200 years ago, the Marquis de la Colonilla made his mark on the Estate through the construction, in honour of the wine, of a great architectural legacy inspired by Ancient Greece. The architect Louis Combes designed the Château’s peristyle as a tribute to the Parthenon – my father felt so much pride and joy at the sight of these Ionic columns which reminded him of his beloved Greece. Over 160 years later, my father in turn took the necessary steps to reclaim, in barely three years, the prestige that Château Margaux had lost during the long crisis that had struck Bordeaux’s wines.

TODAY At the beginning of the XXI century, Bordeaux wines are experiencing unprecedented success. The whole world seems to have their eyes riveted on Bordeaux, where the demand for these great wines never stops growing. This prosperity, as well as the rapid expansion of other regions in the world, has placed Château Margaux in a more competitive climate, and also allowed the underlining of its unique position: that of a First Growth classified in 1855, enjoying a terroir that has been shaped by the passing centuries.
But there is no room for it to rest on its laurels – it would be tedious to enumerate all the investments carried out in the property since 1977. It’s about being at the top of its inheritance, but never ceasing to question in order to improve and perfect that which can still be done, in acknowledgement of the heritage of Château Margaux.

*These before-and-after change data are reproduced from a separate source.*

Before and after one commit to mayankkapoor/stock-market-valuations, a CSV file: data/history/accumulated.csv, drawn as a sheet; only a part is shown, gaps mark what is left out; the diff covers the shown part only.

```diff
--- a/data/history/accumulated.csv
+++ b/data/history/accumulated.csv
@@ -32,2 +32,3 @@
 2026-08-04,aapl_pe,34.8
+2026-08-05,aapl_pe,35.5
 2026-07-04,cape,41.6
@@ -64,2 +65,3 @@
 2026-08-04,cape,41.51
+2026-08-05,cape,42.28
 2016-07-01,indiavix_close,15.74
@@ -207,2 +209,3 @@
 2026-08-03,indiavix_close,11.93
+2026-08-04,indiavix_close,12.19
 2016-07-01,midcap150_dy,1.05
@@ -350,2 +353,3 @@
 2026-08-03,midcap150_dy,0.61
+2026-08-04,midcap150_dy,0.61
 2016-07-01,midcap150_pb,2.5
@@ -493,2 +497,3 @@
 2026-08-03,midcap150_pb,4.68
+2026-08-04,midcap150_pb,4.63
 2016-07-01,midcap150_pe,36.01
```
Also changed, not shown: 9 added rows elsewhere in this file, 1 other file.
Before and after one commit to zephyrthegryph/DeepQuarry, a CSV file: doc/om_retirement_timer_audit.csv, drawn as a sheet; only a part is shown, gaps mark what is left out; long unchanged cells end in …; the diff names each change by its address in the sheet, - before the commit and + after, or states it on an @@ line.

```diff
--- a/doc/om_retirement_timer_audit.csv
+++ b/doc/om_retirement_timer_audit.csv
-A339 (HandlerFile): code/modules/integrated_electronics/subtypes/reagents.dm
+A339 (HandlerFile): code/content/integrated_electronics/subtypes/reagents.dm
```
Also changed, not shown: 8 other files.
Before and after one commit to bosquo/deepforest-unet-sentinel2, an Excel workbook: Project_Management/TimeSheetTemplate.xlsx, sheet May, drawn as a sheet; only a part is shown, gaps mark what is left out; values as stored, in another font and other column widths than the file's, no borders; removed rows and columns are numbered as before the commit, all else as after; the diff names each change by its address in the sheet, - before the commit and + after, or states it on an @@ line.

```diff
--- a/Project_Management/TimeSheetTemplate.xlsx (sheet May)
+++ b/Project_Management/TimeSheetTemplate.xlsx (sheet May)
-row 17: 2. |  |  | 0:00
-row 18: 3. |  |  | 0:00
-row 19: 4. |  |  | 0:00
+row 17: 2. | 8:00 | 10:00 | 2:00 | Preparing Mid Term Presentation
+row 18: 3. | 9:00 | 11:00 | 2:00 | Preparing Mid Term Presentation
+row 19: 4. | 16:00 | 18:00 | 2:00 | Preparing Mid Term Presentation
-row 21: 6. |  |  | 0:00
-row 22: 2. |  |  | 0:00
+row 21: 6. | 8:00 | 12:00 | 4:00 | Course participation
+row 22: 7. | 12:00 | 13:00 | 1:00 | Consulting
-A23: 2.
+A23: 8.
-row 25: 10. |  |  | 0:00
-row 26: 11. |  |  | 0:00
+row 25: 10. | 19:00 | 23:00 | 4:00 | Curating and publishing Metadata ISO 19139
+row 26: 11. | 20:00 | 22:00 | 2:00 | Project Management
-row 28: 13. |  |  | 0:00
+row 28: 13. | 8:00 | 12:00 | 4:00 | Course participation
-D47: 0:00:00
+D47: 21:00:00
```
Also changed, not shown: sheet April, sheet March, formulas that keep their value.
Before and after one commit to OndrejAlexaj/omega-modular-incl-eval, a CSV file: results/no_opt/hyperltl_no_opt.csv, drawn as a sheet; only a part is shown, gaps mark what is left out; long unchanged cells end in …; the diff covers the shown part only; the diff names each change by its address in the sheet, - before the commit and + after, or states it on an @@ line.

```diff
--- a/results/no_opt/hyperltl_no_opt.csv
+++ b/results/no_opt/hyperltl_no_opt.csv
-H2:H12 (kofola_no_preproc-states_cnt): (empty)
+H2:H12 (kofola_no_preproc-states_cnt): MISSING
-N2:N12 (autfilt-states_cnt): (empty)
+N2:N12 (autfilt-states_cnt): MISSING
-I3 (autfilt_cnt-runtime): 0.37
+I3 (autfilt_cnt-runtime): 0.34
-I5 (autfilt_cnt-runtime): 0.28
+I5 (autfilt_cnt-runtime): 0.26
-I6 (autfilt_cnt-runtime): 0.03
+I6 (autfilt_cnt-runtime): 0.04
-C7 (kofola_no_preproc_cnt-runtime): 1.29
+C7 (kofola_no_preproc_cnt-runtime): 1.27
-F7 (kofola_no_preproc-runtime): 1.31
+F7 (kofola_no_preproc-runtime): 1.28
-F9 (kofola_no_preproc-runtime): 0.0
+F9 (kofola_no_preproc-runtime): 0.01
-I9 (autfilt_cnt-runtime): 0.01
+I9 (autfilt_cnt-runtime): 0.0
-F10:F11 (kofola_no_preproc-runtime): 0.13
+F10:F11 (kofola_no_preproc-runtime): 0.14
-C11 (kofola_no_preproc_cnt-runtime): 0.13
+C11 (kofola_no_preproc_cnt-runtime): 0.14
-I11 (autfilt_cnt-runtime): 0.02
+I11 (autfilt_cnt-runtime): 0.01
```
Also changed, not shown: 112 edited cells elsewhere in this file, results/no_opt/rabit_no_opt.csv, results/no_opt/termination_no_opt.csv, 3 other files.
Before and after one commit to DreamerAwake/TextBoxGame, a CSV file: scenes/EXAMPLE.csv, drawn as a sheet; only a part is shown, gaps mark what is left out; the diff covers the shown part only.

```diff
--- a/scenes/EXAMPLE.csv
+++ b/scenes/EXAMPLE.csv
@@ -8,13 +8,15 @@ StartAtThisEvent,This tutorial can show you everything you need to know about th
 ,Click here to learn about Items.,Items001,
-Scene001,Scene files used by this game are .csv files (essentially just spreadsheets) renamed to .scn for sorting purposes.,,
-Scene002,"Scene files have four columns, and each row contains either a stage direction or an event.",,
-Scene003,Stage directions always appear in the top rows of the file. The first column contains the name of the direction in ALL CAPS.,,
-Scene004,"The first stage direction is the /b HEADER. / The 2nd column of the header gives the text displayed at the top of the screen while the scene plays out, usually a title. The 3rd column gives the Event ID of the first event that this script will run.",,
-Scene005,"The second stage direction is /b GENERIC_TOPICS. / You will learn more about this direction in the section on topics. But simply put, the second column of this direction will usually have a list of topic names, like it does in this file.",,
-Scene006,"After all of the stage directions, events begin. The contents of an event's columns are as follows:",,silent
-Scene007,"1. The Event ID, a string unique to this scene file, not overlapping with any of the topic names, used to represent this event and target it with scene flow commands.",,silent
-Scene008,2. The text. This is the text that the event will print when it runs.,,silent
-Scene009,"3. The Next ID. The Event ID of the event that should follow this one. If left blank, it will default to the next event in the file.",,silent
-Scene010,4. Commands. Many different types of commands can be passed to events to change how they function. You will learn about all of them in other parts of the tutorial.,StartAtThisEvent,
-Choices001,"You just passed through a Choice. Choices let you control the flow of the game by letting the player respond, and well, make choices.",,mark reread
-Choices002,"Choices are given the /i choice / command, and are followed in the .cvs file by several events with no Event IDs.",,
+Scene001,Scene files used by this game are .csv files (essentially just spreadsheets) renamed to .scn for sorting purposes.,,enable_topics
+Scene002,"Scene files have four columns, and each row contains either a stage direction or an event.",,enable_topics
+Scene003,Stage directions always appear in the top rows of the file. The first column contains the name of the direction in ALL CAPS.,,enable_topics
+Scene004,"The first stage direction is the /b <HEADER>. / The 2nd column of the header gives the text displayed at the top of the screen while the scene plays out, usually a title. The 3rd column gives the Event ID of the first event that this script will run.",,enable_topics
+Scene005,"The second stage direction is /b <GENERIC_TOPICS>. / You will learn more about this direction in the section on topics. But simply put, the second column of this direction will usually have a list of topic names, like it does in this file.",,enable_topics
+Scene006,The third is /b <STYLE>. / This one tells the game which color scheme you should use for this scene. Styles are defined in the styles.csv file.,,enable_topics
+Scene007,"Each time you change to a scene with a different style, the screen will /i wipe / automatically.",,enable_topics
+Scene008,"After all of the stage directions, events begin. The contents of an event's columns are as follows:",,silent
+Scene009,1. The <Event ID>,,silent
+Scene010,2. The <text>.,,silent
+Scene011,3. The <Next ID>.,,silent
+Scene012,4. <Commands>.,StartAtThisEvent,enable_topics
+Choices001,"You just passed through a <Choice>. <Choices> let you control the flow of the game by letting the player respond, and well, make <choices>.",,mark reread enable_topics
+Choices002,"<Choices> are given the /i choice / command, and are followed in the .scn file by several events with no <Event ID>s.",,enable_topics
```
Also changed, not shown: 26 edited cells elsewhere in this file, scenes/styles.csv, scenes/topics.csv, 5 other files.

The commercialisation, in 2013, of a third wine in order to improve further the quality of our first and second wines, the numerous trials that have been carried out over the last ten years, by our Research and Development department, in particular the observation of the response of the vines and the wine to biodynamics, and the establishment of an authentication system for our bottles are all examples of recent progress, worthy of the history of Château Margaux whilst ceaselessly progressing so as never to disappoint the enthusiasts of the whole world.